§ **Try it**: The answer should consist of each line from the data below that includes "Ciao".

§ **Supplied records**:
┌────────

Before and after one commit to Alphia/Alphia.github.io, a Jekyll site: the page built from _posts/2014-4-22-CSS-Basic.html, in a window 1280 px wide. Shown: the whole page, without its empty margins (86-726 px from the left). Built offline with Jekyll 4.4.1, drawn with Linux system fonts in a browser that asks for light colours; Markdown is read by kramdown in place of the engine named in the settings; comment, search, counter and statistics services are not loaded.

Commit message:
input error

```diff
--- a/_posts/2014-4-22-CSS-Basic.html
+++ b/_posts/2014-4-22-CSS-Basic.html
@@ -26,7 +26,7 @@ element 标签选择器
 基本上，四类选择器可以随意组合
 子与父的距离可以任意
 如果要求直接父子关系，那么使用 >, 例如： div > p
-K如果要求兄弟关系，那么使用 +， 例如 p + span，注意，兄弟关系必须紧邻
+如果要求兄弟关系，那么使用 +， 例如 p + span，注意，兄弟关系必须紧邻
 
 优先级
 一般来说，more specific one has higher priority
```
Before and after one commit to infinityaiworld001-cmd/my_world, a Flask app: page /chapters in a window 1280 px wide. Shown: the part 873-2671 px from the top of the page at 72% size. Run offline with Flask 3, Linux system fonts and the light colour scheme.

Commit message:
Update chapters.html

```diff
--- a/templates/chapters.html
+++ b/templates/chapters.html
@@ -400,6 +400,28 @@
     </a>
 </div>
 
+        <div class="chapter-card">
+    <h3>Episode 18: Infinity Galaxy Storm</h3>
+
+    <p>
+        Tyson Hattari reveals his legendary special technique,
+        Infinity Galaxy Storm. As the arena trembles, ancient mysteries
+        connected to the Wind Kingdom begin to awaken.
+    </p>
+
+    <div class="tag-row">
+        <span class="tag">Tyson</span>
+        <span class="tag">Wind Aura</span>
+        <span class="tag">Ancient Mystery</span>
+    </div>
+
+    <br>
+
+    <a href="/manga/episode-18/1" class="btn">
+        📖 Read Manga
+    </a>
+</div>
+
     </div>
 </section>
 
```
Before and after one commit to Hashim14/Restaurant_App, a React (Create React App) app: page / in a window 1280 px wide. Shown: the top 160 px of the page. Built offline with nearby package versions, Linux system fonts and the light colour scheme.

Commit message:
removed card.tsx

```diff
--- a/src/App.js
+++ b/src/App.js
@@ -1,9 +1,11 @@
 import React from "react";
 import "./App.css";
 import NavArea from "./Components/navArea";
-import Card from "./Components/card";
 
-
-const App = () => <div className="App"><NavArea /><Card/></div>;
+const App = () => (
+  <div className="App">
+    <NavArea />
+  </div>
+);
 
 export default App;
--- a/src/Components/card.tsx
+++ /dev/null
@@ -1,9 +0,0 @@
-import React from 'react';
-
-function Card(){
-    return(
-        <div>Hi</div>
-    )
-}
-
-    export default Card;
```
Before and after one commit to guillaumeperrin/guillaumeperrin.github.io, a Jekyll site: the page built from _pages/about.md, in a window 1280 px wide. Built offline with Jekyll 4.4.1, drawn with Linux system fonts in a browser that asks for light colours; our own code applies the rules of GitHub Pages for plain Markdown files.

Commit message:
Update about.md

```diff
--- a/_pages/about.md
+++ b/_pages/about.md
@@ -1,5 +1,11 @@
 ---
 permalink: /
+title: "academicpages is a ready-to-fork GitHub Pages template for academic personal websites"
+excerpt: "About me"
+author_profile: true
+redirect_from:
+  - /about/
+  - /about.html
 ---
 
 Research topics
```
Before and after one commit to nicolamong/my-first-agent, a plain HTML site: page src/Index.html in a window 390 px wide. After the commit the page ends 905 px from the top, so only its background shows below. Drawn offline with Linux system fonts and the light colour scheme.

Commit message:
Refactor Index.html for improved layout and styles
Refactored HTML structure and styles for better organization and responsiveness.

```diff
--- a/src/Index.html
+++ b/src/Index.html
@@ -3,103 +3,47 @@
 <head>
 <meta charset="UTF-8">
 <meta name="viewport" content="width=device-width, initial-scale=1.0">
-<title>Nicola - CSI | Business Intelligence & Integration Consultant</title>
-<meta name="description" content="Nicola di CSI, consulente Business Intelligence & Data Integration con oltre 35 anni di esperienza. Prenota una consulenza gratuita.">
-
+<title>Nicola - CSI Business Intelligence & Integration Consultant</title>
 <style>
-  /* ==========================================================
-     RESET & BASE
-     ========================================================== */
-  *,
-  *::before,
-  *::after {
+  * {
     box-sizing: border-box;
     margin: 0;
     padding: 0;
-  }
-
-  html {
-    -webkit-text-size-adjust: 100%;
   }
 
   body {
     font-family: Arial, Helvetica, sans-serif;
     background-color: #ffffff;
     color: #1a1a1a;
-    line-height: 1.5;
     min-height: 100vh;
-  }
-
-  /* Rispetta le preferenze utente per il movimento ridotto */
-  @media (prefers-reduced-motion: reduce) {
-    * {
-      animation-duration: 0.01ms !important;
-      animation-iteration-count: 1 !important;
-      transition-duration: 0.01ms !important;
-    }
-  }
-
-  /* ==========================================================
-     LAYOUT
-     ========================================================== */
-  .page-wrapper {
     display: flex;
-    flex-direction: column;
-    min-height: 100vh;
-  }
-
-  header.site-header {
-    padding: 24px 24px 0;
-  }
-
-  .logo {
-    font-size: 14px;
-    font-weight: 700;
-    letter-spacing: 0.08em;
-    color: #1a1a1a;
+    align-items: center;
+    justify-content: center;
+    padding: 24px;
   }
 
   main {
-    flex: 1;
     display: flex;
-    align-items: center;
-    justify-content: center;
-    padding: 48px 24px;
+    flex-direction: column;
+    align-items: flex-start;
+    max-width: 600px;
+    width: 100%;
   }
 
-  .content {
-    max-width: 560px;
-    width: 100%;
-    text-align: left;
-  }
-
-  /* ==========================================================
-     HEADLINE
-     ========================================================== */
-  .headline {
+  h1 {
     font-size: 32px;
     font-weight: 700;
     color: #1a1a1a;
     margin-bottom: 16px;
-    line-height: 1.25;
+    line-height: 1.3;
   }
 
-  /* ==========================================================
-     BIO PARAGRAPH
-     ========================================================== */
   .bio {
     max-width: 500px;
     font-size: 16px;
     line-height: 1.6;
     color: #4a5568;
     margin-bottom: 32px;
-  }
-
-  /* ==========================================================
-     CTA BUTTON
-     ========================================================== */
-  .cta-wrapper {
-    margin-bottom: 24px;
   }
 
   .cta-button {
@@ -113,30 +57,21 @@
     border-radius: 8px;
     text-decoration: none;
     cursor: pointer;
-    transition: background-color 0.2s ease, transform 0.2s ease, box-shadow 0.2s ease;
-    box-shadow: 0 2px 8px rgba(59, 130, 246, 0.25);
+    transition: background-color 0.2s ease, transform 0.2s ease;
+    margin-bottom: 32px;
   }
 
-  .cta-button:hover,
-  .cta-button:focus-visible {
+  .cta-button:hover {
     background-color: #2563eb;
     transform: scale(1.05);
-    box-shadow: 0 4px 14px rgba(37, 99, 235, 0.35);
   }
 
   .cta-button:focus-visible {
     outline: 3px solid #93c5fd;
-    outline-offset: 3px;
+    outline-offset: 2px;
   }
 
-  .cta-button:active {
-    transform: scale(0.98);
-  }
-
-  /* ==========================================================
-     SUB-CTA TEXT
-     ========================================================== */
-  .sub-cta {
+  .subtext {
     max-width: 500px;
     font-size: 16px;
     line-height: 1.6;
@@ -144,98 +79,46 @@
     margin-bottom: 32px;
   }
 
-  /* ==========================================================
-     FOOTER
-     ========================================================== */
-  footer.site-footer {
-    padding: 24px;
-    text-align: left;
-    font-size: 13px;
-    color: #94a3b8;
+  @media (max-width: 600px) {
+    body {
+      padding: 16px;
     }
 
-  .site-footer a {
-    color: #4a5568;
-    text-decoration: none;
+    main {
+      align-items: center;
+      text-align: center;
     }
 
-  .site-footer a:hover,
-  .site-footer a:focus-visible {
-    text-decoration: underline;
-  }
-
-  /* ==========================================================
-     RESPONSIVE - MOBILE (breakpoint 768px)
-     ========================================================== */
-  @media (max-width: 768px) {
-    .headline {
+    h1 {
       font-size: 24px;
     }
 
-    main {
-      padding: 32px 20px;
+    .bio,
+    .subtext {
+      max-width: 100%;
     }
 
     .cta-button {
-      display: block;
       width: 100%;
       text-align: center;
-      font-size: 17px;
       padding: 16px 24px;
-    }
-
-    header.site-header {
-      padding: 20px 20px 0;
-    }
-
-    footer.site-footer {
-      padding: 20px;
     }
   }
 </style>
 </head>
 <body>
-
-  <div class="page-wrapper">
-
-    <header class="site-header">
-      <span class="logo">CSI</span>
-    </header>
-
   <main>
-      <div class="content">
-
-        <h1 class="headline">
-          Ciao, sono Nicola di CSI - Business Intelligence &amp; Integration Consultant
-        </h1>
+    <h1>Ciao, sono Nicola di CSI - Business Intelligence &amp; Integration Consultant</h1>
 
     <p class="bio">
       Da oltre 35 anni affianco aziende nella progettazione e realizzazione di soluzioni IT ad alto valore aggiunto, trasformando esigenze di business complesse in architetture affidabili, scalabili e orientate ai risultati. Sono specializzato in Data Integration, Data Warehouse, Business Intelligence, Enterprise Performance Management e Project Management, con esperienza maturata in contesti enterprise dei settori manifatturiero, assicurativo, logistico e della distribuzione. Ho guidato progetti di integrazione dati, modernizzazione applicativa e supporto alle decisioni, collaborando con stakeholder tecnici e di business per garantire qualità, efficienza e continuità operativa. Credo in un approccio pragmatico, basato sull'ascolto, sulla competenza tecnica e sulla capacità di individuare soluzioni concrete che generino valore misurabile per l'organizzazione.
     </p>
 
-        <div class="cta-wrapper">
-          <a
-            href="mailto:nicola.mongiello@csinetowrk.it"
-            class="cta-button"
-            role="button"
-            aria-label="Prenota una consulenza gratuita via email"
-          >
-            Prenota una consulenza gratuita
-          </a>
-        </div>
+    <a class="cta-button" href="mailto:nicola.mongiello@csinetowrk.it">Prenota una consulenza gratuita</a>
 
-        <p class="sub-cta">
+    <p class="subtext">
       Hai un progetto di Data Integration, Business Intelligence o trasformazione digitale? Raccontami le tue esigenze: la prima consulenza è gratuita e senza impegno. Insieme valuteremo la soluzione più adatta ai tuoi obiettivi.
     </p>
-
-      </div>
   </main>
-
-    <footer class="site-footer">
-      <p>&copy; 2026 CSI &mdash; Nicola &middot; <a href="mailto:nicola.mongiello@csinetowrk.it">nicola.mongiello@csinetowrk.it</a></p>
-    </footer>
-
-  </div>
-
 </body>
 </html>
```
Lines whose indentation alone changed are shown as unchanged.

└────────

§ **Finished exercise**:
-          Ciao, sono Nicola di CSI - Business Intelligence &amp; Integration Consultant
+    <h1>Ciao, sono Nicola di CSI - Business Intelligence &amp; Integration Consultant</h1>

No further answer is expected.